Not making a profit is a goal of many big corporations and also other sports franchise owners. Witness what went on with K.C. for a long time. Their owner claiming that he was "losing money" every year. Which, on paper, he probably was telling the truth. What he'd neglected to tell, of course, is that losing money was purpose driven so that he didn't have to pay taxes.

Amazon gets away with paying zero federal income tax (I've heard). How could they do that? Keep buying up land and warehouses, keep taking "depreciation" paper losses, hire employees to make sure that revenues don't eclipse expenses.

If you have multiple businesses, the IRS allows you to claim a loss on a business, in order to negate profits from other businesses. You only have to make a profit once every five years, in order to continue the charade. The profit in that fifth year can be minimal, or you can "go for it" that year and try to win the championship. Then you tank and lose money for another four years, in order to offset the profits from all your other businesses. Your tax accountants make sure that you pay no income taxes. And you give them a slap on the ass and say "good job, keep up the good work".

HoraceClarke66 said...

Hence my constantly spelling it, HAL, which is what the 2001 name was, an acronym.

But who can say what goes on with the mind of HAL. Could be taxes—I don't know enough about taxes to say, one way or the other.

Again, I think it is mostly to minimize risk.

Yes, IF HAL had signed any of those big free agents in the past—and/or developed a good farm system—he might very well have developed a super dynasty, that would have greatly increased revenues...

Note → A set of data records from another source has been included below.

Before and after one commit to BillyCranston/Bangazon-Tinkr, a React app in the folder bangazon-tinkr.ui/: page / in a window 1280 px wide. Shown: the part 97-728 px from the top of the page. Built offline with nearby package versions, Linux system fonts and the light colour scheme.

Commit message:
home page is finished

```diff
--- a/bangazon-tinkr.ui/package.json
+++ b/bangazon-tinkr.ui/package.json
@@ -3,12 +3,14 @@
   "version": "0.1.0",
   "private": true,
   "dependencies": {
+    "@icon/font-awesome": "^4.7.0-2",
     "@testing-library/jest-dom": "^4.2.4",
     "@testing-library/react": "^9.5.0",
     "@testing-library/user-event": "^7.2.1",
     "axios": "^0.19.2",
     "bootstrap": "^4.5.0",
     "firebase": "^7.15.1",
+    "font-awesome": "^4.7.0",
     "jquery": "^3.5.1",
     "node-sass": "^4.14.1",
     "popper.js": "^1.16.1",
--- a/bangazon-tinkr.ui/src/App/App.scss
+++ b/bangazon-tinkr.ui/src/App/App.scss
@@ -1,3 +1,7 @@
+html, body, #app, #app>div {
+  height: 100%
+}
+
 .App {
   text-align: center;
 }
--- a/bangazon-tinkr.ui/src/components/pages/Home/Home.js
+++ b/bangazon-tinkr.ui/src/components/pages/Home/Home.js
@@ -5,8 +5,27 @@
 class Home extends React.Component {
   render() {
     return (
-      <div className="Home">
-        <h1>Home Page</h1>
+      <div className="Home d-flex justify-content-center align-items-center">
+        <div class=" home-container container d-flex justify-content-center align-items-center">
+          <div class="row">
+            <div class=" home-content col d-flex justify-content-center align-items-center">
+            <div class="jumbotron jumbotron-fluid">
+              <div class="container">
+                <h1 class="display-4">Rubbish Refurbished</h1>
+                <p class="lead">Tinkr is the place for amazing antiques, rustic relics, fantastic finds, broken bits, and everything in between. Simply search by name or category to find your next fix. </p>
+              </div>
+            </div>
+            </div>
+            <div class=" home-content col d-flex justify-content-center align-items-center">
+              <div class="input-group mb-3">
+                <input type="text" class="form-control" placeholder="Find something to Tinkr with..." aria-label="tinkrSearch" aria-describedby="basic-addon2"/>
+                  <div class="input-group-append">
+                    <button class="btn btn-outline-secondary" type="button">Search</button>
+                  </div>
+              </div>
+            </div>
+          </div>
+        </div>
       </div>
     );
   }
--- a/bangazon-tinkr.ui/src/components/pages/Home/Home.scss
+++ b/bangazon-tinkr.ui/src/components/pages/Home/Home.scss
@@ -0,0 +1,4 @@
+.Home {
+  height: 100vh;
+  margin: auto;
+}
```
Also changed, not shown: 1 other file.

HoraceClarke66 said...

...But by how much more? I really think the Stadium capacity is key. The Yankees now automatically forgo about 1 million fans a year, with their smaller Stadium.

That's a helluva lot of revenue. But HAL doesn't care. He feels he can make it up with luxury and corporate boxes. He could be right, I dunno.

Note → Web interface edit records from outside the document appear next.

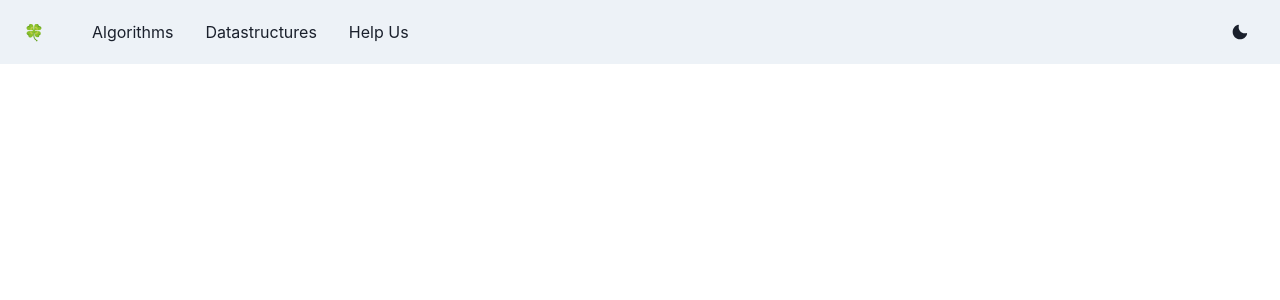
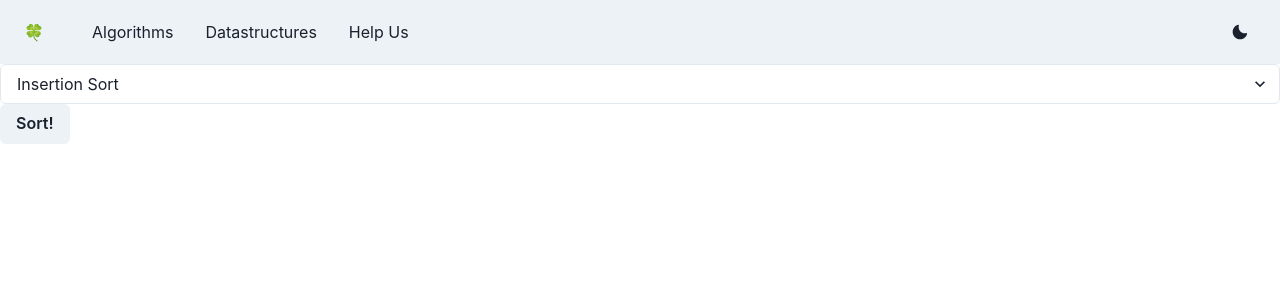
Before and after one commit to erlendsorknes/Algorithm-Learning-Site, a React (Create React App) app: page /algorithms in a window 1280 px wide. Shown: the top 300 px of the page. Built offline with nearby package versions, Linux system fonts and the light colour scheme.

Commit message:
wip on algorithm page

```diff
--- a/src/pages/Algorithms/Algorithms.tsx
+++ b/src/pages/Algorithms/Algorithms.tsx
@@ -1,5 +1,5 @@
-import React, { useEffect } from 'react'
-import { Box, Flex, Container } from '@chakra-ui/react'
+import React, { useEffect, useState } from 'react'
+import { Box, Flex, Container, Select, Button } from '@chakra-ui/react'
 import { setRes } from '../../utils/Canvas'
 import { getNUnique } from '../../utils/Util'
 import Drawer from '../../utils/Drawer'
@@ -9,57 +9,61 @@ import InsertionSortAnimator from '../../utils/algorithms/animators/InsertionSor
 import InsertionSortIterator from '../../utils/algorithms/iterators/InsertionSortIterator'
 import SelectionSortIterator from '../../utils/algorithms/iterators/SelectionSortIterator'
 import SelectionSortAnimator from '../../utils/algorithms/animators/SelectionSortAnimator'
+import AlgorithmAnimator from '../../utils/algorithms/animators/AlgorithmAnimator'
 
-type algorithmString = 'Selection Sort' | 'Insertion Sort' | 'Merge Sort'
+const Algorithms = () => {
+  console.log('rendering')
+  const [selectValue, setSelectValue] = useState<string>('Test')
+  const [intervalInstance, setIntervalInstance] = useState<ReturnType<typeof setInterval> | null>(null)
+  const [numbers, setNumbers] = useState<number[]>(getNUnique(40))
+  const [drawer, setDrawer] = useState<Drawer | null>(null)
 
-function visualizeAlgorithm(algo: string, canvas: HTMLCanvasElement, context: CanvasRenderingContext2D) {
-  const d = new Drawer(canvas, context)
+  useEffect(() => {
+    const canvas = document.querySelector('canvas')
+    console.log(canvas)
+    const c = canvas?.getContext('2d')
 
-  d.clear()
+    if (canvas && c) {
+      setRes(canvas, c, 800, 800)
+      setDrawer(new Drawer(canvas, c))
+    }
+  }, [])
 
-  const numbers = getNUnique(100)
-
-  let i: any
-  let a: any
-
-  switch (algo) {
-    case 'Selection Sort':
-      i = new SelectionSortIterator(numbers)
-      a = new SelectionSortAnimator(d, i)
-      break
-    case 'Insertion Sort':
-      i = new InsertionSortIterator(numbers)
-      a = new InsertionSortAnimator(d, i)
-      break
-    case 'Merge Sort':
-      i = new MergeSortIterator(numbers)
-      a = new MergeSortAnimator(d, i)
-      break
+  const handleClick = () => {
+    if (intervalInstance != null) {
+      clearInterval(intervalInstance)
+      setIntervalInstance(null)
+    }
+    let i: any
+    let a: AlgorithmAnimator | null = null
+    if (drawer) {
+      if (selectValue == 'Selection Sort') {
+        console.log('seleciton sort')
+        i = new SelectionSortIterator(numbers)
+        a = new SelectionSortAnimator(drawer, i)
+        const a1 = new SelectionSortAnimator(drawer, i)
+        a1.animate(50)
+      } else if (selectValue == 'Insertion Sort') {
+        i = new InsertionSortIterator(numbers)
+        a = new InsertionSortAnimator(drawer, i)
+      } else if (selectValue == 'Merge Sort') {
+        i = new MergeSortIterator(numbers)
+        a = new MergeSortAnimator(drawer, i)
+      }
+    }
+    if (a) a.draw()
   }
 
-  a.draw()
-
-  document.querySelector('button')?.addEventListener('click', () => a.animate(50))
-}
-
-const select = document.querySelector('select')
-if (select) {
-  select.add(new Option('Selection Sort', 'Selection Sort'))
-  select.add(new Option('Insertion Sort', 'Insertion Sort'))
-  select.add(new Option('Merge Sort', 'Merge Sort'))
-
-  select.addEventListener('change', event => {
-    visualizeAlgorithm(select.value)
-  })
-}
-
-const Algorithms = () => {
-  useEffect(() => {
-    const canvas = document.querySelector('canvas')
-    const c = canvas?.getContext('2d')
-    if (canvas && c) setRes(canvas, c, 800, 800)
-  }, [])
-
-  return <canvas></canvas>
+  return (
+    <>
+      <Select value={selectValue} onChange={event => setSelectValue(event.target.value)}>
+        <option value={'Insertion Sort'}>Insertion Sort</option>
+        <option value={'Selection Sort'}>Selection Sort</option>
+        <option value={'Merge Sort'}>Merge Sort</option>
+      </Select>
+      <Button onClick={handleClick}>Sort!</Button>
+      <canvas style={{ background: 'white' }} />
+    </>
+  )
 }
 export default Algorithms
--- a/src/utils/Canvas.ts
+++ b/src/utils/Canvas.ts
@@ -1,7 +1,7 @@
 export const setRes = (canvas: HTMLCanvasElement, context: CanvasRenderingContext2D, width: number, height: number) => {
   // increase the actual size of our canvas
   canvas.width = width * devicePixelRatio
-  canvas.height = height || width * devicePixelRatio
+  canvas.height = (height || width) * devicePixelRatio
 
   // ensure all drawing operations are scaled
   context.scale(devicePixelRatio, devicePixelRatio)
```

But the point is, barring a complete collapse of the team, the high-end boxes are a much safer bet for his revenue. Or, maybe he fears that, if he reached the crazy heights in money that a super-dynasty would bring today, the other owners would turn over the whole arrangement as it stand, and demand full revenue sharing.

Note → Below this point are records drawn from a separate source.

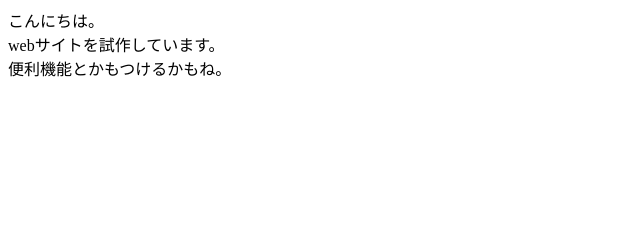
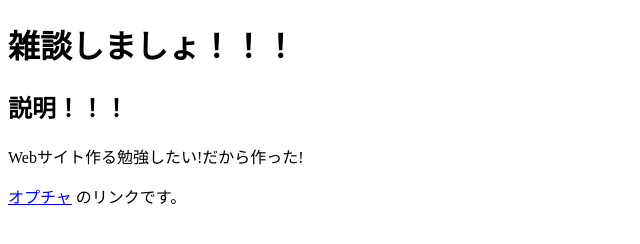
Before and after one commit to zatudansimasyo/zatudansimasyo.github.io, a plain HTML site: page index.html in a window 1280 px wide. Shown: the whole page, without its empty margins (0-640 px from the left). Drawn offline with Linux system fonts and the light colour scheme.

Commit message:
Update index.html

```diff
--- a/index.html
+++ b/index.html
@@ -1,6 +1,10 @@
 <!DOCTYPE html>
 <div id="test">
-    こんにちは。<br>
-    webサイトを試作しています。<br>
-    便利機能とかもつけるかもね。
+    <h1>雑談しましょ！！！</h1>
 </div>
+<div id="bio">
+    <h2>説明！！！</h2>
+    <p>Webサイト作る勉強したい!だから作った!</p>
+    <a href="https://line.me/ti/g2/FtynMjcZDkOfmzc260OvwGiZCGGTlR9GVe0VLw?utm_source=invitation&utm_medium=link_copy&utm_campaign=default">オプチャ</a>
+    のリンクです。</p>
+</div>
```
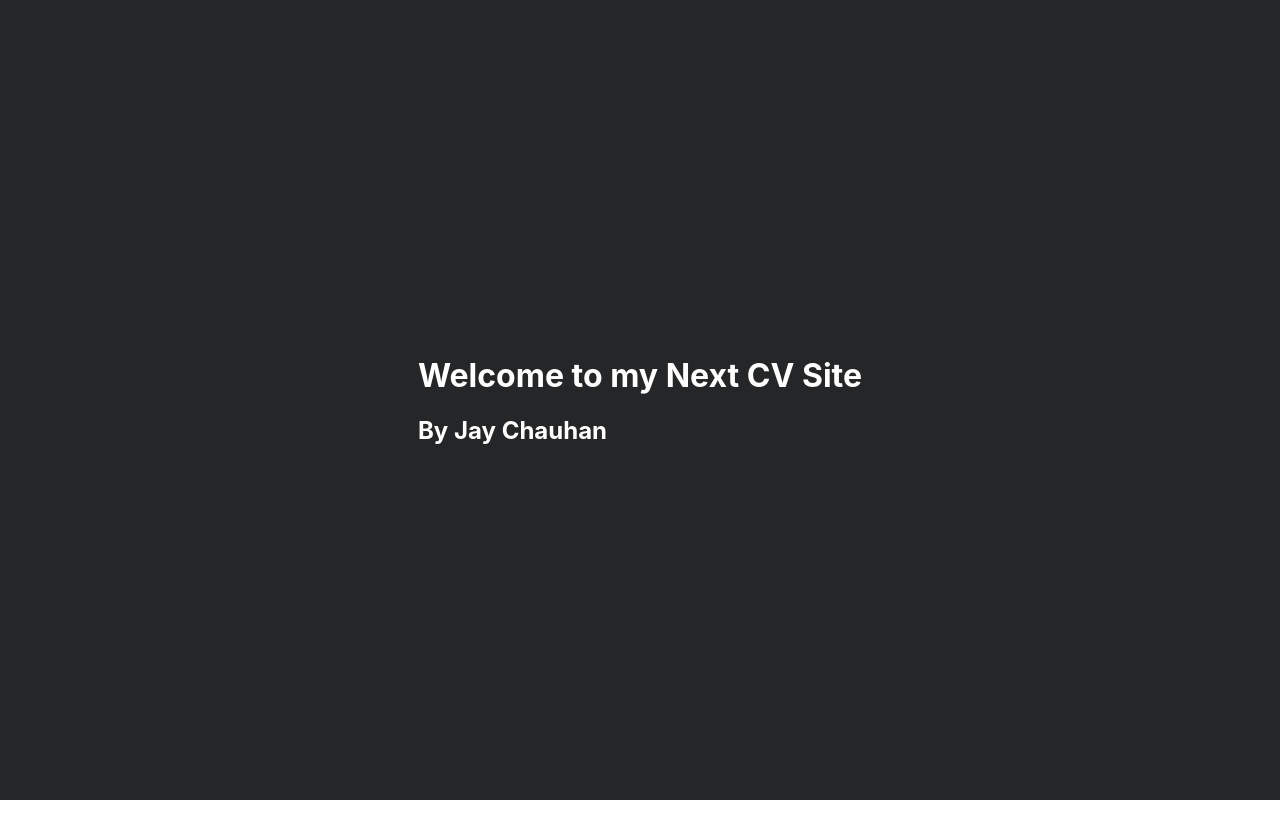
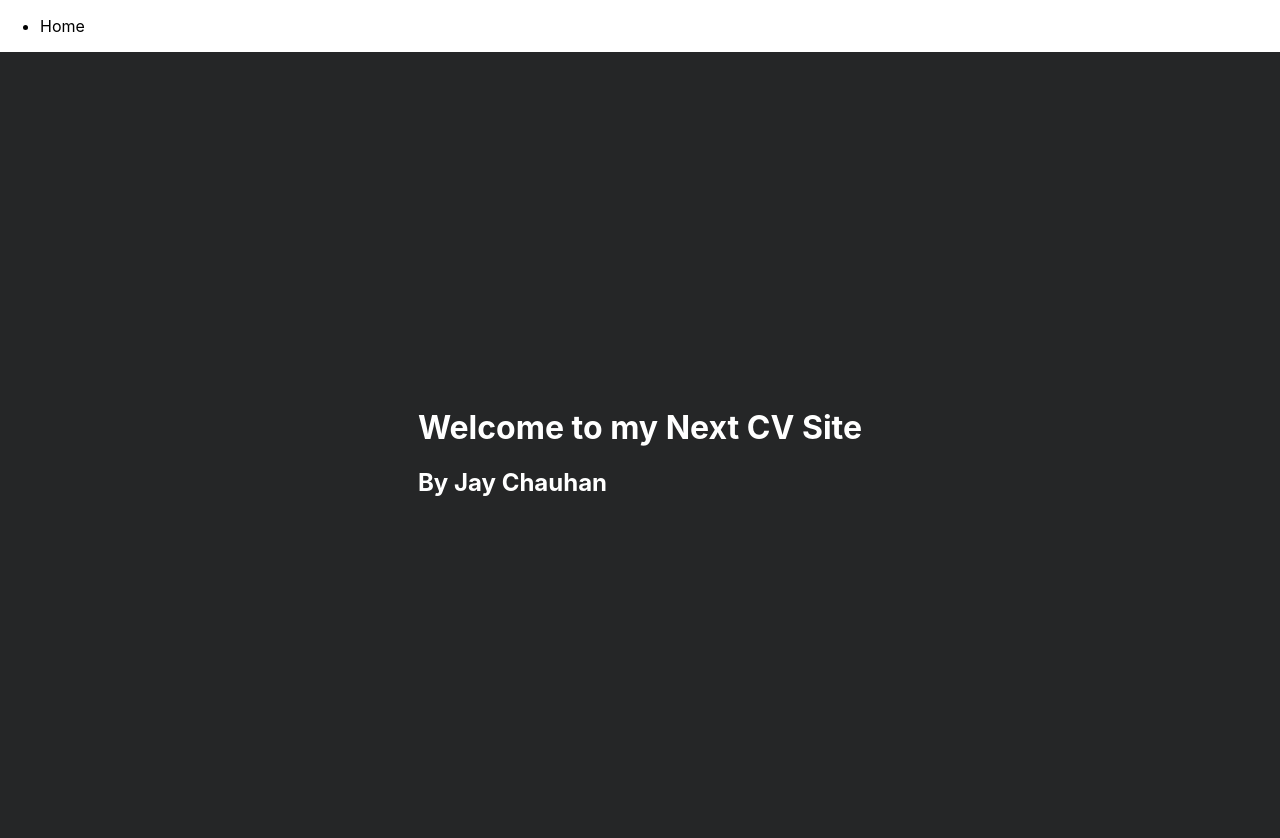
Before and after one commit to Normalguy7/jaychauhan, a Next.js app: page / in a window 1280 px wide. Shown: the top 838 px of the page. Before the commit the page ends 800 px from the top, so only its background shows below. Built offline with nearby package versions, Linux system fonts and the light colour scheme.

Commit message:
add nav bar basic

```diff
--- a/Components/Layout.js
+++ b/Components/Layout.js
@@ -1,10 +1,14 @@
 import styles from "../styles/Layout.module.scss";
+import Nav from "../Components/Nav";
 
 const Layout = ({ children }) => {
   return (
-    <div className={styles.container}>
-      <main className={styles.main}>{children}</main>
-    </div>
+    <>
+      <Nav />
+      <div className={styles.container}>
+        <main className={styles.main}>{children}</main>
+      </div>
+    </>
   );
 };
 
--- /dev/null
+++ b/Components/Nav.js
@@ -0,0 +1,15 @@
+import Link from "next/link";
+
+const Nav = () => {
+  return (
+    <nav>
+      <ul>
+        <li>
+          <Link href="/">Home</Link>
+        </li>
+      </ul>
+    </nav>
+  );
+};
+
+export default Nav;
--- a/pages/index.js
+++ b/pages/index.js
@@ -3,6 +3,14 @@ import Head from "next/head";
 export default function Home() {
   return (
     <div>
+      <Head>
+        <link
+          href="https://fonts.googleapis.com/css?family=Fugaz+One&amp;display=swap"
+          rel="stylesheet"
+        />
+        <title>Jay Chauhan</title>
+        <meta name="resume" content="web cv" />
+      </Head>
       <h1>Welcome to my Next CV Site</h1>
       <h2>By Jay Chauhan</h2>
     </div>
```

But in any case, building a great dynasty means guys coming back and demanding huge paydays after winning year in, and year out, with the risk that some day you may get stuck with a bunch of overaged, overpaid, unproductive players.

As I said, RISK. But this way...

Beauregard Jackson Pickett Burnside said...

Should have been Hank all along. Hal doesn’t even look like George.

HoraceClarke66 said...

...When Aaron Judge and his agent come in over the winter to negotiate a contract, HAL can say, "Hey, what have you ever won? Oh, and I hear The Great Ohtani is going to be the MVP."

Sad, but, I fear, true.

The Hammer of God said...

@Hoss, yep, it's looking like the Yanks won't win anything this year & Judge is not going to have a particularly good second half either. That equals win/win for HAL, our resident supercalculator. HAL won't need to pay Judge 500 million to resign him. Maybe 250 would it.

Every time they rest Judge or bat him in the leadoff spot, it seems to me that they're doing their best to make sure that he doesn't put up big numbers. When Judge was looking like Mantle or Maris earlier this year, HAL & Co. must have been getting angina. They can relax now ... the team is collapsing and Judge is slumping terribly.

The Hammer of God said...

@Hoss "minimizing risk", yeah, you may have it there. That could be it. We all know rich people love to manage risk. They're in it for the long haul. They don't want to go too high or too low. They want to keep the status quo. Life expectancy today is almost up to 120. Think big insurance companies, big asset management firms. They're all about minimizing risk too.

For HAL, the value of the franchise is meaningless if he's never going to sell. So maybe he was telling the truth when he said he'll never sell. He just wants to maintain the sweet spot, as you say.

DickAllen said...

And if it weren't for Judge, this team's sweet spot would be the large brown stain on its bottom.